However, the commission argues that X only restricted access to the videos for Australian users.

Tim Begbie, a commission representative, highlighted that even with X’s attempt to block the videos geographically within Australia, they remained accessible through virtual private networks (VPNs) that mask a user’s location.

“If, truly, the only step you can take because of how you have set up your systems and policies is global removal, then that is a reasonable step,” he said. 

According to Begbie, X has policies that allow the global removal of content, it has declined to use them. 

“X says that reasonable means what X wants it to mean. Global removal is reasonable because X wants to do it, but it becomes unreasonable when X is told to do it by the laws of Australia.”

Begbie said, this is not a proceeding about a free speech policy debate. Rather, the case is about whether the graphic material was suitable under Australia’s Online Safety Act, and the law’s powers to protect the public from restricted content.

Sydney church stabbing

Bishop Mar Mari Emmanuel was allegedly slashed in the head and chest by a 16-year-old suspect during an April 15 service.

It was deemed a terrorist incident by police. While the bishop, who has recovered from the attack, has supported the video’s distribution. 

X’s lawyer, Bret Walker, argued in court that the takedown order only restricted access for Australian users. He further emphasised the need for a nuanced approach, questioning whether the stabbing video truly met the criteria for removal.

Walker offered an analogy, comparing the video to a war movie. He explained that violent content doesn’t automatically qualify for removal simply because it depicts a killing.
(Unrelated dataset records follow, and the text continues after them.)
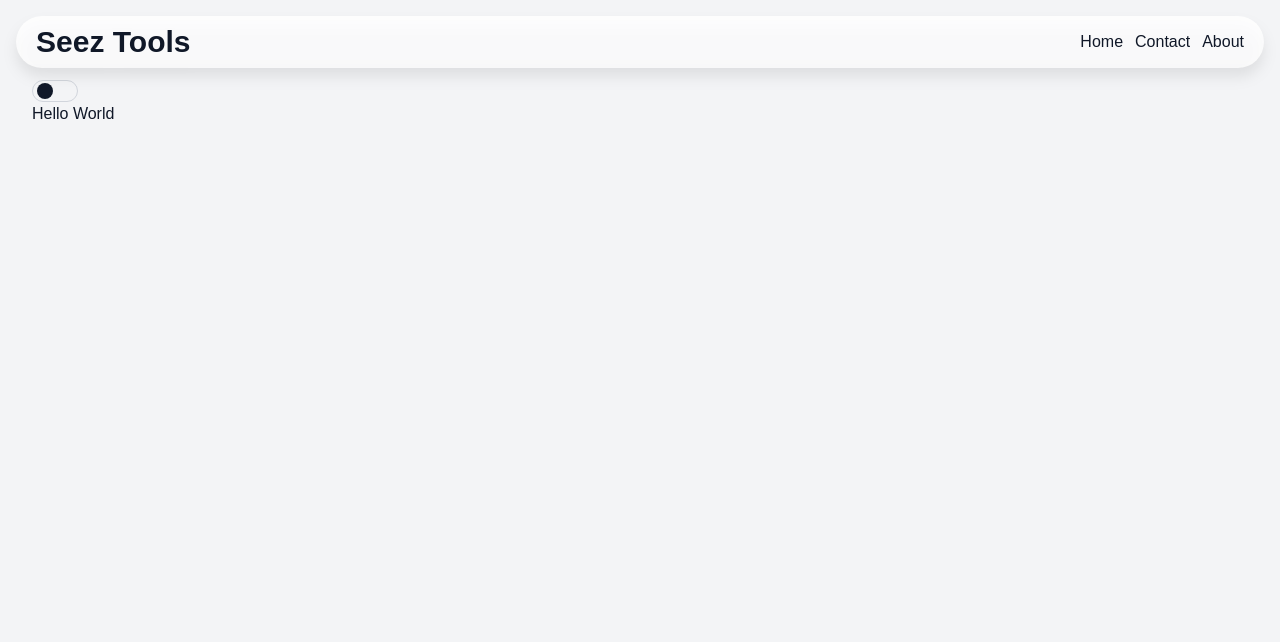
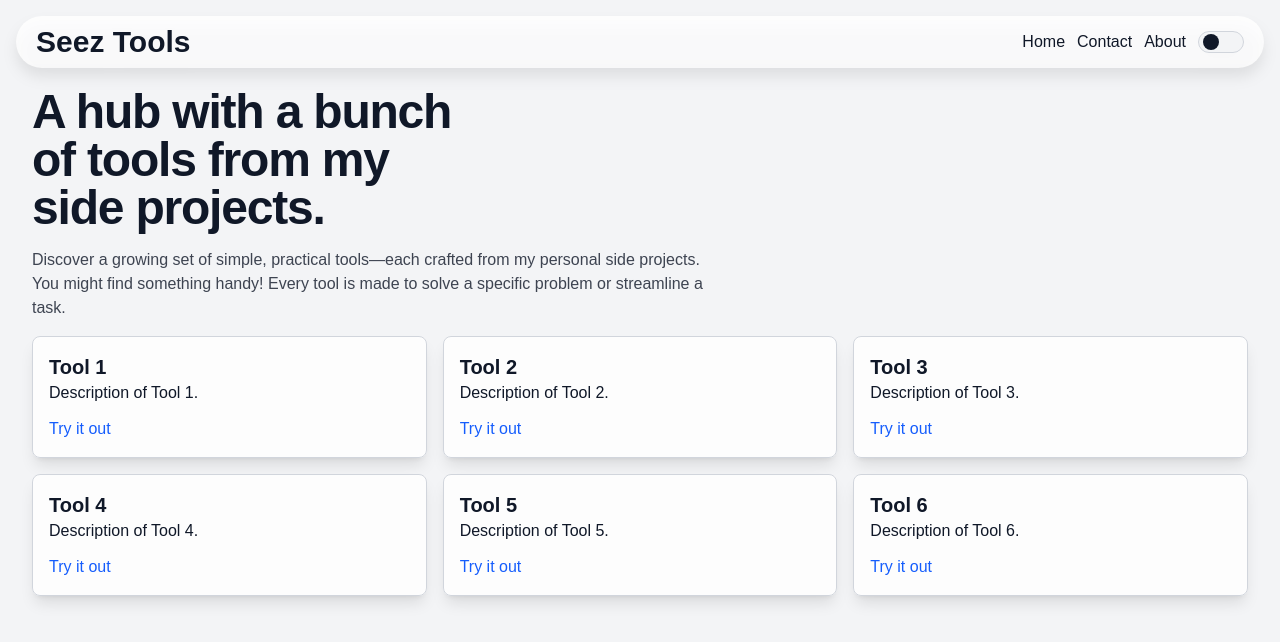
Before and after one commit to Smootheez/Seez-Utils, a React (Vite) app: page / in a window 1280 px wide. Shown: the top 642 px of the page. Built offline with nearby package versions, Linux system fonts and the light colour scheme.

Commit message:
adding hero section and mocking tool section

```diff
--- a/src/components/button.tsx
+++ b/src/components/button.tsx
@@ -1,6 +1,6 @@
 import { useEffect, useState } from "react";
 
-export function ThemeSwitchButton() {
+export function ThemeSwitchButton({ className }: { className?: string }) {
   const [isOn, setIsOn] = useState(
     () => localStorage.getItem("theme") === "dark"
   );
@@ -13,7 +13,7 @@ export function ThemeSwitchButton() {
   return (
     <div
       onClick={() => setIsOn((prev) => !prev)}
-      className="px-1 py-0.5 border border-border w-fit rounded-full bg-background cursor-pointer hover:scale-105 transition-transform duration-300"
+      className={`px-1 py-0.5 border border-border w-fit rounded-full bg-background cursor-pointer hover:scale-105 transition-transform duration-300 ${className}`}
     >
       <div
         className={`size-4 rounded-full transition-all duration-300 bg-text ${
@@ -24,14 +24,19 @@ export function ThemeSwitchButton() {
   );
 }
 
-export function HamburgerButton() {
-  const [isOpen, setIsOpen] = useState(false);
-  const onClick = () => setIsOpen((prev) => !prev);
-
+export function HamburgerButton({
+  isOpen,
+  onToggle,
+  className,
+}: {
+  isOpen?: boolean;
+  onToggle?: () => void;
+  className?: string;
+}) {
   return (
     <div
-      className="cursor-pointer flex flex-col justify-center items-center gap-y-1 w-fit"
-      onClick={onClick}
+      className={`cursor-pointer flex flex-col justify-center items-center gap-y-1 w-fit ${className}`}
+      onClick={onToggle}
     >
       <div
         className={`w-6 h-1 bg-text transition-transform duration-300 ${
--- a/src/components/header.tsx
+++ b/src/components/header.tsx
@@ -1,19 +1,28 @@
 import { Link } from "react-router-dom";
-import { HamburgerButton } from "./button";
+import { useState } from "react";
+import { HamburgerButton, ThemeSwitchButton } from "./button";
 
 export function Header() {
-    return (
+  const [isOpen, setIsOpen] = useState(false);
+  const onClick = () => {
+    document.body.classList.toggle("overflow-hidden", !isOpen);
+    setIsOpen((prev) => !prev);
+  };
+
+  const navLinks = [
+    { href: "#home", label: "Home" },
+    { href: "#contact", label: "Contact" },
+    { href: "#about", label: "About" },
+  ];
+  return (
+    <>
       <header className="fixed top-0 left-0 w-full z-40">
         <div className="max-w-7xl mx-auto rounded-full backdrop-blur-xs mt-4 drop-shadow-xl bg-surface/80 px-5 py-2 flex justify-between items-center">
-          <Link to="/" className="text-3xl font-extrabold">
+          <Link to="/" className="text-2xl md:text-3xl font-extrabold">
             Seez Tools
           </Link>
           <nav className="hidden items-center gap-x-3 md:flex">
-            {[
-              { href: "#", label: "Home" },
-              { href: "#", label: "Contact" },
-              { href: "#", label: "About" },
-            ].map((link, index) => (
+            {navLinks.map((link, index) => (
               <a
                 key={index}
                 href={link.href}
@@ -22,11 +31,36 @@ export function Header() {
                 {link.label}
               </a>
             ))}
+            <ThemeSwitchButton />
           </nav>
-          <div className="md:hidden">
-            <HamburgerButton />
+          <div className="flex items-center gap-x-3 md:hidden">
+            <ThemeSwitchButton />
+            <HamburgerButton
+              isOpen={isOpen}
+              onToggle={onClick}
+            />
           </div>
         </div>
       </header>
-    );
+
+      <div
+        className={`fixed top-0 left-0 w-full h-full bg-background/20 backdrop-blur-xs transition-all duration-300 md:hidden ease-in-out z-30 ${
+          isOpen ? "opacity-100" : "opacity-0 translate-x-full"
+        }`}
+        onClick={onClick}
+      >
+        <nav className="w-full h-full flex justify-center items-center flex-col gap-y-3">
+          {navLinks.map((link, index) => (
+            <a
+              key={index}
+              href={link.href}
+              className="backdrop-blur-xs drop-shadow-xl bg-surface/80 hover:bg-surface/60 rounded-xl w-34 py-1 text-center"
+            >
+              {link.label}
+            </a>
+          ))}
+        </nav>
+      </div>
+    </>
+  );
 }
--- /dev/null
+++ b/src/components/tools-card.tsx
@@ -0,0 +1,24 @@
+import { Link } from "react-router-dom";
+
+export function ToolsCard({
+  title,
+  description,
+  link,
+}: {
+  title: string;
+  description: string;
+  link: string;
+}) {
+  return (
+    <div className="bg-surface/80 backdrop-blur-xs p-4 rounded-lg shadow-lg border-border border">
+      <h2 className="text-lg md:text-xl font-semibold">{title}</h2>
+      <p>{description}</p>
+      <Link
+        to={link}
+        className="mt-2 md:mt-3 inline-block text-primary hover:underline"
+      >
+        Try it out
+      </Link>
+    </div>
+  );
+}
--- a/src/pages/Home.tsx
+++ b/src/pages/Home.tsx
@@ -1,16 +1,43 @@
 import { Header } from "../components/header";
-import { ThemeSwitchButton } from "../components/button";
+import { ToolsCard } from "../components/tools-card";
 
 export function Home() {
+  const toolList = [
+    { title: "Tool 1", description: "Description of Tool 1.", link: "#" },
+    { title: "Tool 2", description: "Description of Tool 2.", link: "#" },
+    { title: "Tool 3", description: "Description of Tool 3.", link: "#" },
+    { title: "Tool 4", description: "Description of Tool 4.", link: "#" },
+    { title: "Tool 5", description: "Description of Tool 5.", link: "#" },
+    { title: "Tool 6", description: "Description of Tool 6.", link: "#" },
+  ]
+
   return (
     <>
       <Header />
-      <main className="max-w-7xl mx-auto px-4 pt-20">
+      <main className="max-w-7xl mx-auto px-4 pt-20 md:pt-22 text-sm md:text-base">
         <div className="mx-4">
-          <ThemeSwitchButton />
-          <p>
-            Hello World
-          </p>
+          <section>
+            <h1 className="text-text text-4xl font-bold tracking-tight md:text-5xl max-w-md">
+              A hub with a bunch of tools from my side projects.
+            </h1>
+            <p className="mt-2 md:mt-4 text-text/80 max-w-2xl">
+              Discover a growing set of simple, practical tools—each crafted
+              from my personal side projects. You might find something handy!
+              Every tool is made to solve a specific problem or streamline a
+              task.
+            </p>
+          </section>
+
+          <section className="grid grid-cols-1 md:grid-cols-2 lg:grid-cols-3 gap-4 my-4">
+            {toolList.map((tool, index) => (
+              <ToolsCard
+                key={index}
+                title={tool.title}
+                description={tool.description}
+                link={tool.link}
+              />
+            ))}
+          </section>
         </div>
       </main>
     </>
```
Justice Geoffrey Kennett extended the court’s order requiring X to block the attack videos until next week, when the issue of global removal will likely be addressed.

(With inputs from agencies)